[ABOUT THIS EXERCISE]
An exact, complete printout of the listing is wanted, minus its images.

[EXTRACTED ENTRIES]
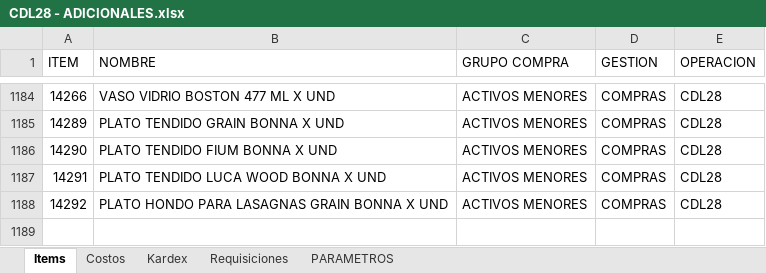
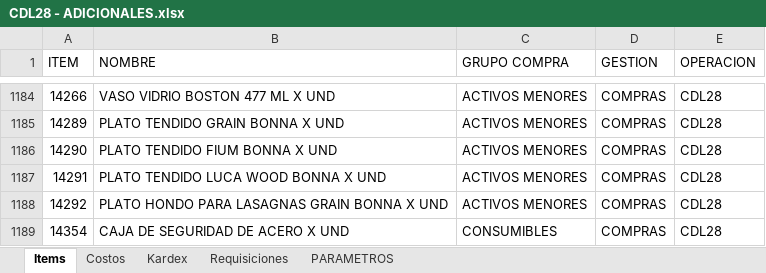
Before and after one commit to AlvaroCornejo/EBC_PEDIDOS_ADICIONALES, an Excel workbook: data/CDL28 - ADICIONALES.xlsx, sheet Items, drawn as a sheet; only a part is shown, gaps mark what is left out; values as stored, in another font and other column widths than the file's, no borders; table styles not drawn; the diff names each change by its address in the sheet, - before the commit and + after, or states it on an @@ line.

```diff
--- a/data/CDL28 - ADICIONALES.xlsx (sheet Items)
+++ b/data/CDL28 - ADICIONALES.xlsx (sheet Items)
+row 1189: 14354 | CAJA DE SEGURIDAD DE ACERO X UND | CONSUMIBLES | COMPRAS | CDL28
```
Also changed, not shown: sheet Kardex, sheet PARAMETROS, data/AASI - ADICIONALES.xlsx, data/CDLAO - ADICIONALES.xlsx, 8 other files.
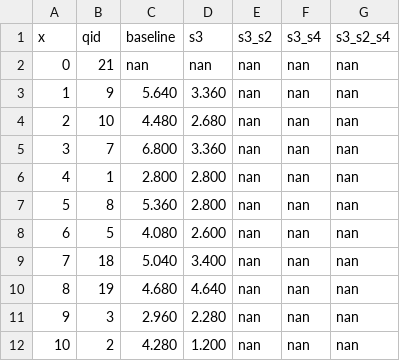
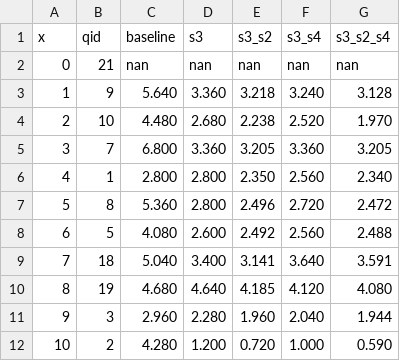
Before and after one commit to llllyd001/TQP-Inmem, a CSV file: report/plotdata/slab_sf10.csv, drawn as a sheet; only a part is shown; the diff covers the shown part only.

```diff
--- a/report/plotdata/slab_sf10.csv
+++ b/report/plotdata/slab_sf10.csv
@@ -2,11 +2,11 @@ x,qid,baseline,s3,s3_s2,s3_s4,s3_s2_s4
 0,21,nan,nan,nan,nan,nan
-1,9,5.640,3.360,nan,nan,nan
-2,10,4.480,2.680,nan,nan,nan
-3,7,6.800,3.360,nan,nan,nan
-4,1,2.800,2.800,nan,nan,nan
-5,8,5.360,2.800,nan,nan,nan
-6,5,4.080,2.600,nan,nan,nan
-7,18,5.040,3.400,nan,nan,nan
-8,19,4.680,4.640,nan,nan,nan
-9,3,2.960,2.280,nan,nan,nan
-10,2,4.280,1.200,nan,nan,nan
+1,9,5.640,3.360,3.218,3.240,3.128
+2,10,4.480,2.680,2.238,2.520,1.970
+3,7,6.800,3.360,3.205,3.360,3.205
+4,1,2.800,2.800,2.350,2.560,2.340
+5,8,5.360,2.800,2.496,2.720,2.472
+6,5,4.080,2.600,2.492,2.560,2.488
+7,18,5.040,3.400,3.141,3.640,3.591
+8,19,4.680,4.640,4.185,4.120,4.080
+9,3,2.960,2.280,1.960,2.040,1.944
+10,2,4.280,1.200,0.720,1.000,0.590
```
Also changed, not shown: 33 edited cells elsewhere in this file, report/plotdata/need_sf10.csv, 50 other files.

[TASK RESULT]
Before and after one commit to AlvaroCornejo/EBC_PEDIDOS_ADICIONALES, an Excel workbook: data/CDL28 - ADICIONALES.xlsx, sheet Items, drawn as a sheet; only a part is shown, gaps mark what is left out; values as stored, in another font and other column widths than the file's, no borders; table styles not drawn; the diff names each change by its address in the sheet, - before the commit and + after, or states it on an @@ line.

```diff
--- a/data/CDL28 - ADICIONALES.xlsx (sheet Items)
+++ b/data/CDL28 - ADICIONALES.xlsx (sheet Items)
+row 1189: 14354 | CAJA DE SEGURIDAD DE ACERO X UND | CONSUMIBLES | COMPRAS | CDL28
```
Also changed, not shown: sheet Kardex, sheet PARAMETROS, data/AASI - ADICIONALES.xlsx, data/CDLAO - ADICIONALES.xlsx, 8 other files.
Before and after one commit to llllyd001/TQP-Inmem, a CSV file: report/plotdata/slab_sf10.csv, drawn as a sheet; only a part is shown; the diff covers the shown part only.

```diff
--- a/report/plotdata/slab_sf10.csv
+++ b/report/plotdata/slab_sf10.csv
@@ -2,11 +2,11 @@ x,qid,baseline,s3,s3_s2,s3_s4,s3_s2_s4
 0,21,nan,nan,nan,nan,nan
-1,9,5.640,3.360,nan,nan,nan
-2,10,4.480,2.680,nan,nan,nan
-3,7,6.800,3.360,nan,nan,nan
-4,1,2.800,2.800,nan,nan,nan
-5,8,5.360,2.800,nan,nan,nan
-6,5,4.080,2.600,nan,nan,nan
-7,18,5.040,3.400,nan,nan,nan
-8,19,4.680,4.640,nan,nan,nan
-9,3,2.960,2.280,nan,nan,nan
-10,2,4.280,1.200,nan,nan,nan
+1,9,5.640,3.360,3.218,3.240,3.128
+2,10,4.480,2.680,2.238,2.520,1.970
+3,7,6.800,3.360,3.205,3.360,3.205
+4,1,2.800,2.800,2.350,2.560,2.340
+5,8,5.360,2.800,2.496,2.720,2.472
+6,5,4.080,2.600,2.492,2.560,2.488
+7,18,5.040,3.400,3.141,3.640,3.591
+8,19,4.680,4.640,4.185,4.120,4.080
+9,3,2.960,2.280,1.960,2.040,1.944
+10,2,4.280,1.200,0.720,1.000,0.590
```
Also changed, not shown: 33 edited cells elsewhere in this file, report/plotdata/need_sf10.csv, 50 other files.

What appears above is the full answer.